A compromise was reached that resulted in the adoption of a separate flag for the Union in late 1927, and the design was first hoisted on 31 May 1928. The design was based on the so-called Van Riebeeck flag or Prinsevlag ("Prince's flag" in Afrikaans) which was originally the Dutch flag, and consisted of orange, white, and blue horizontal stripes. A version of this flag was used as the flag of the Dutch East India Company at the Cape (with the VOC logo in the centre) from 1652 until 1795. The South African addition to the design was three smaller flags centred in the white stripe. The smaller flags were the Union Jack (mirrored) towards the hoist, the flag of the Orange Free State (mirrored) hanging vertically in the middle and the Transvaal Vierkleur towards the fly.
The choice of the Prinsevlag as the basis upon which to design the South African flag had more to do with compromise than Afrikaner political desires, as the Prinsevlag was believed to be the first flag hoisted on South African soil and was politically neutral as it was no longer the national flag of any nation. A further element of this compromise was that the Union Flag would continue to fly alongside the new South African national flag over official buildings. This state of duality continued until 1957 when the Union Flag lost its official status as per an Act of Parliament; the Red Ensign had lost its status as South Africa's merchant flag in 1951.

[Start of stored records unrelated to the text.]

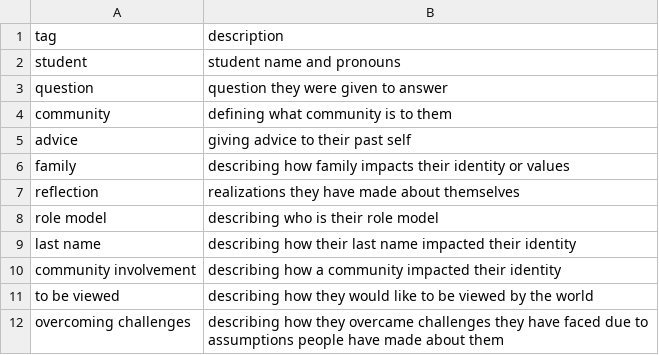
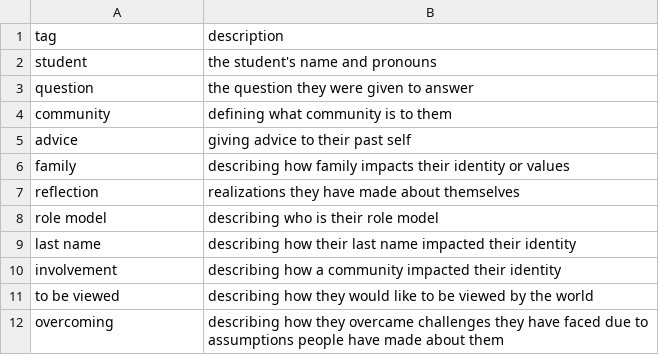
Before and after one commit to social-sin/hear-my-voice, a CSV file: _data/filters.csv, drawn as a sheet.

Commit message:
Update filters.csv

```diff
--- a/_data/filters.csv
+++ b/_data/filters.csv
@@ -1,4 +1,4 @@
 tag,description
-student,student name and pronouns
-question,question they were given to answer
+student,the student's name and pronouns
+question,the question they were given to answer
 community,defining what community is to them
@@ -9,4 +9,4 @@ role model,describing who is their role model
 last name,describing how their last name impacted their identity
-community involvement,describing how a community impacted their identity
+involvement,describing how a community impacted their identity
 to be viewed,describing how they would like to be viewed by the world
-overcoming challenges,describing how they overcame challenges they have faced due to assumptions people have made about them
+overcoming,describing how they overcame challenges they have faced due to assumptions people have made about them
```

Following a referendum, the country became a republic on 31 May 1961, but the design of the flag remained unchanged. However, there was intense pressure to change the flag, particularly from Afrikaners who resented the fact that the Union Flag was a part of the flag.